“Sex and human contact are basic human needs,” said Scott A. Kramer, a psychotherapist serving the LGBTQ+ community in New York. “It’s like eating and drinking water. Without addressing [these needs], we are ignoring a huge issue, and we’re doing our community an enormous disservice.”
“People get so pent up and so involved in their needing to stay in that, sometimes, without any physical contact, or if they don’t go out at all to see anyone, what can happen is there can be sort of this explosion of behavior that can be harmful,” Kramer explained.
Greg, a 61 year-old man who works in the trucking industry whose name has also been changed for privacy reasons, believes that “people will stop having sex in parks at about the same time that Donald Trump gets a soul and admits he is a compulsive, lying psychopath,” he told VICE. He believes that sex is a “biological imperative,” and it’s illogical to think people will hold off as social distancing continues long-term.

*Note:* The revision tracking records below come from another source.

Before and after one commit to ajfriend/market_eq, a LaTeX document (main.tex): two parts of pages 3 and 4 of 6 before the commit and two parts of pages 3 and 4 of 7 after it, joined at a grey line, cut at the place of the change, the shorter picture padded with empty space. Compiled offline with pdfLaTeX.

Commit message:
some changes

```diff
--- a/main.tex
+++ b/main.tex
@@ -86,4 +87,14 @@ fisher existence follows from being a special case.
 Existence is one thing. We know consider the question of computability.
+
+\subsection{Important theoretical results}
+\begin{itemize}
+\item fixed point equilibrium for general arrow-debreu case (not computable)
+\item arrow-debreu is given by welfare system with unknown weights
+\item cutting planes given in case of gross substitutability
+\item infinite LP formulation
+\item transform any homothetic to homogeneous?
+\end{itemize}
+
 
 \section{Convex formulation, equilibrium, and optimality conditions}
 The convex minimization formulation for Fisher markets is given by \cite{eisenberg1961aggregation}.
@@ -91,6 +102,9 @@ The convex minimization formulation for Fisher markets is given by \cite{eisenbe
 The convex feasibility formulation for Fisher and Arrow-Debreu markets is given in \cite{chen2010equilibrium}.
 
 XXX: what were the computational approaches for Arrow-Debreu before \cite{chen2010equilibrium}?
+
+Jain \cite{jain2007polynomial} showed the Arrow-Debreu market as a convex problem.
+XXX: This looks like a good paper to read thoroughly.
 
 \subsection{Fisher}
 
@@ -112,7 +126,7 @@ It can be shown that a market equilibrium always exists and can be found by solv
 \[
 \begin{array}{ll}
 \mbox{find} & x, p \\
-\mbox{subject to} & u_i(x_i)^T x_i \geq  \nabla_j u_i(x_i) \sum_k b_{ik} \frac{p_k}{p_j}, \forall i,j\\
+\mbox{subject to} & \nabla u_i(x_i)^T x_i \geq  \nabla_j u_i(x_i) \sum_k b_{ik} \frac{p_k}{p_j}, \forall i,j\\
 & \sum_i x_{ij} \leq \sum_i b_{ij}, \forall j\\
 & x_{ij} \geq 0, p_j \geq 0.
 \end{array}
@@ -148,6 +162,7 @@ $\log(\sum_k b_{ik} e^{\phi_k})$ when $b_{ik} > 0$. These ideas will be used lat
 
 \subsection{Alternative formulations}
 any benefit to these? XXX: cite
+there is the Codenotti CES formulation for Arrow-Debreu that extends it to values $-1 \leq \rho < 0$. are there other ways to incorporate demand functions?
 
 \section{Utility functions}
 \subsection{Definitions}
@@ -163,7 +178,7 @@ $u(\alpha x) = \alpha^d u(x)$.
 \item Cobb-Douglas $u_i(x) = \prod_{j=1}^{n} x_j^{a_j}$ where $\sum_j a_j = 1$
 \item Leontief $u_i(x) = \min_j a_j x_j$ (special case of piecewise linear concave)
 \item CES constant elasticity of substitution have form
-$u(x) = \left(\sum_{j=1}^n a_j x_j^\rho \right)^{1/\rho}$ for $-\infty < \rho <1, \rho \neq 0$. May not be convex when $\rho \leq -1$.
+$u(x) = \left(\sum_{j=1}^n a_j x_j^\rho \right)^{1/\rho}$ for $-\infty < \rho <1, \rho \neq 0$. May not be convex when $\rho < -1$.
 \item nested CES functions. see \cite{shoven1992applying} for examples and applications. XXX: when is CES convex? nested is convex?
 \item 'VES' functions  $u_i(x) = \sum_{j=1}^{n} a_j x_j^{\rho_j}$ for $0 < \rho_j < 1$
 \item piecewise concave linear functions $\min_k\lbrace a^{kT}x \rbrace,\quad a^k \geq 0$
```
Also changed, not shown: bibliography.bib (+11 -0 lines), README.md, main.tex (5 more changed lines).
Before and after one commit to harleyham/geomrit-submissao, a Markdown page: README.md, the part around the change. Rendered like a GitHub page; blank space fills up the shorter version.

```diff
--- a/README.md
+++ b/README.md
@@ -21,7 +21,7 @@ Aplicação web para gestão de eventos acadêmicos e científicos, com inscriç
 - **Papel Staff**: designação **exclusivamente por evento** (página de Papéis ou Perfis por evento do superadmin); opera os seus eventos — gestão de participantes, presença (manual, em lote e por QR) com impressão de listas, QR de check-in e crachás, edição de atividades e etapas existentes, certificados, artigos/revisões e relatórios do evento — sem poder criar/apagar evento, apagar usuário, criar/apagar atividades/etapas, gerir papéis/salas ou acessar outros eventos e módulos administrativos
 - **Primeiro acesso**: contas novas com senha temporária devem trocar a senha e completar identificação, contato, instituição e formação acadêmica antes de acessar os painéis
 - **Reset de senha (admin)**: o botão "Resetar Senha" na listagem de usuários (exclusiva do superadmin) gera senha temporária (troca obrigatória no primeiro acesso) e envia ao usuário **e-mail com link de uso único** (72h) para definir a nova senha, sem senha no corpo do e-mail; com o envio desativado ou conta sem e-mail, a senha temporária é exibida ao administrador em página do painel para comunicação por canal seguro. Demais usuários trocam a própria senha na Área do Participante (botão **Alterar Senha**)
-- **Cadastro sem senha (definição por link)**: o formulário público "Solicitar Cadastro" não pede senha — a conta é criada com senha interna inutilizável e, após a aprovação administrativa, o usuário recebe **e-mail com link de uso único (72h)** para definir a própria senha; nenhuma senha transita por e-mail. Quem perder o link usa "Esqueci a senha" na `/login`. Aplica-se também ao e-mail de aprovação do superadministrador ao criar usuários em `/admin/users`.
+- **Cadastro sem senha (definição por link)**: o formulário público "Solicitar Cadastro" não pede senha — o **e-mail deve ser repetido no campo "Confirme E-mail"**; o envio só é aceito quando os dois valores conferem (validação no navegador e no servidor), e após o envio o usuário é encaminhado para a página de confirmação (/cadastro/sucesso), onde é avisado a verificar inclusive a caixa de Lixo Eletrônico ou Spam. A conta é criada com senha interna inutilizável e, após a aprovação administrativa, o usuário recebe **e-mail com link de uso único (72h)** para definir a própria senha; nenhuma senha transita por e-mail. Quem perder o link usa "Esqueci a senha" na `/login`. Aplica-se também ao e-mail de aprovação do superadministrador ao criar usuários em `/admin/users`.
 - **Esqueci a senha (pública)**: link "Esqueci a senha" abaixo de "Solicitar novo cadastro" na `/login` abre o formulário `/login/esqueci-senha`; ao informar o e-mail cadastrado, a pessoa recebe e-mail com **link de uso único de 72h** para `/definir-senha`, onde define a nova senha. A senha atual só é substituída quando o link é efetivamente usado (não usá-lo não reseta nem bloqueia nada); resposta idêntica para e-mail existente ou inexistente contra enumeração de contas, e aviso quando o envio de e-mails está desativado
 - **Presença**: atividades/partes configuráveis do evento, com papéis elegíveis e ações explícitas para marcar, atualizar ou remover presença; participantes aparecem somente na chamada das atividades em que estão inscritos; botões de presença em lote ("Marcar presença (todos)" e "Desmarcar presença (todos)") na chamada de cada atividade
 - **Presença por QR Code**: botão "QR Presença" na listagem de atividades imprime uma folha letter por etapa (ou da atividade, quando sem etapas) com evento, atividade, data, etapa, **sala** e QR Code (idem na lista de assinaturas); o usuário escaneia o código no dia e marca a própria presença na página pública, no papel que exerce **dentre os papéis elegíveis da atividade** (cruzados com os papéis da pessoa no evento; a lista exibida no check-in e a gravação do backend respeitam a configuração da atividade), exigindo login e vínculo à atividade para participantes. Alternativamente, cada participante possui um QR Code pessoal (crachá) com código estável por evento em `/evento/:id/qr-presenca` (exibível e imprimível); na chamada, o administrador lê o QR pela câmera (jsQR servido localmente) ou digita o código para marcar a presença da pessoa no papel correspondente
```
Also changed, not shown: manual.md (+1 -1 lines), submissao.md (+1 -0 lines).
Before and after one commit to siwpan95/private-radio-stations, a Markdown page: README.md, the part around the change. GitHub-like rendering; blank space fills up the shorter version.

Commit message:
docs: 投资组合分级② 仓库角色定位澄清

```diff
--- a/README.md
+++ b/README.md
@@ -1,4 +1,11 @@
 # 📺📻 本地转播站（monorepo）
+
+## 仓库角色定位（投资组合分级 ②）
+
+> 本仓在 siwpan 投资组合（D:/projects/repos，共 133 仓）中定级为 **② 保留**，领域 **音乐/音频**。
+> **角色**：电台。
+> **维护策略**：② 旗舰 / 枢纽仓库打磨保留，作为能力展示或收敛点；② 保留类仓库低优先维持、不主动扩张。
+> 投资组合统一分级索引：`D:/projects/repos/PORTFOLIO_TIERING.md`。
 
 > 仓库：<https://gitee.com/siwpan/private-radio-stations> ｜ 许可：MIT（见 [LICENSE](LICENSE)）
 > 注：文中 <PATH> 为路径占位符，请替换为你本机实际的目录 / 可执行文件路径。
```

Greg also pointed out that sex continued during the HIV/AIDS epidemic. (At that time, activists centered the conversation around harm reduction, rather than abstinence.)
When asked about precautions he takes when having sex in parks, Greg didn’t indicate any measures that were meaningful to preventing the spread of COVID-19he goes by appearances, and won’t go through with an encounter if somebody “looks sloppy [or] unkempt, [or] smokes.” Even if he avoids visibly ill people, Greg risks coming into contact with people who are presymptomatic or asymptomatic, in a situation that would allow the virus to spread.
John, whose name has been changed for privacy reasons, stayed away from park cruising in southwestern Ontario for three to four weeks after the lockdowns. He told VICE he’s been back to the parks two times for sex, and admits a “weakness” for “risky public encounters.” “The experience was a little more intense,” John said in an email to VICE. “[There was] definitely more fear of not only being caught, but also possibly getting COVID. I made sure to really grill my hookups about their health and where they have been."
In order to keep people safe while still satisfying their sexual desires, Kramer suggested not shaming them for acting on their feelings, a common online activity. “It’s going to make them maybe go out and do it again,” Kramer says. Shaming can drive behavior underground, and could increase the behavior if it’s fueled by anxiety.
Like shaming, abstinence-only approaches are proven not to work. A harm reduction approach, by contrast, can curb negative outcomes by educating people about how to reduce risk, rather than expecting them to not do the risky thing at all.
If we accept sex as essential, the next step is publicly talking about actual ways people can have safer sexual contact beyond a mere Zoom session, as Kramer suggested. “If we can come up with some realistic ways where people can interact face to face that makes sense for them, and where they feel safe, then I think that’s the best way to go.”
He believed that these conversations are already happening amongst friends, but thought it will be necessary to breach the topic on a larger scale. Policymakers and health experts could help the public think about the difference between low and high-risk activities, and help them accept that there are going to be people who take more risks despite the warnings.
“People have been experiencing sexual abstinence but not based on choice,” Kramer said. “If people want to meet… there can be ways to do that safely, like jerking off a safe distance from each other. Or having some very trusted partners that you know have been isolating.”
In a guest opinion piece in the Bay Area Reporter in April, writer Alan Lessik covered a variety of no-risk options that most of us know about, like using sex toys or watching porn. For low-risk sex with another person, he suggested shacking up with a playmate during the lockdown to create a safer-sex bubble, after each person follows a 14-day quarantine. During the quarantine, both people can leave the home so long as they follow social distancing and cleanliness protocols inside and outside of the home.
For what Lessik describes as “low-medium risk,” he suggested having a trusted and exclusive sex partner outside of the home for the duration of the pandemic, after both quarantine for 14 days as well.
“Sex is important,” Kramer reiterated, which is probably the best explanation as to why these guys cruise the bushes during a pandemic. “If it’s not talked about, like the way it’s usually not talked about, then we wind up with uninformed people taking too many risks.”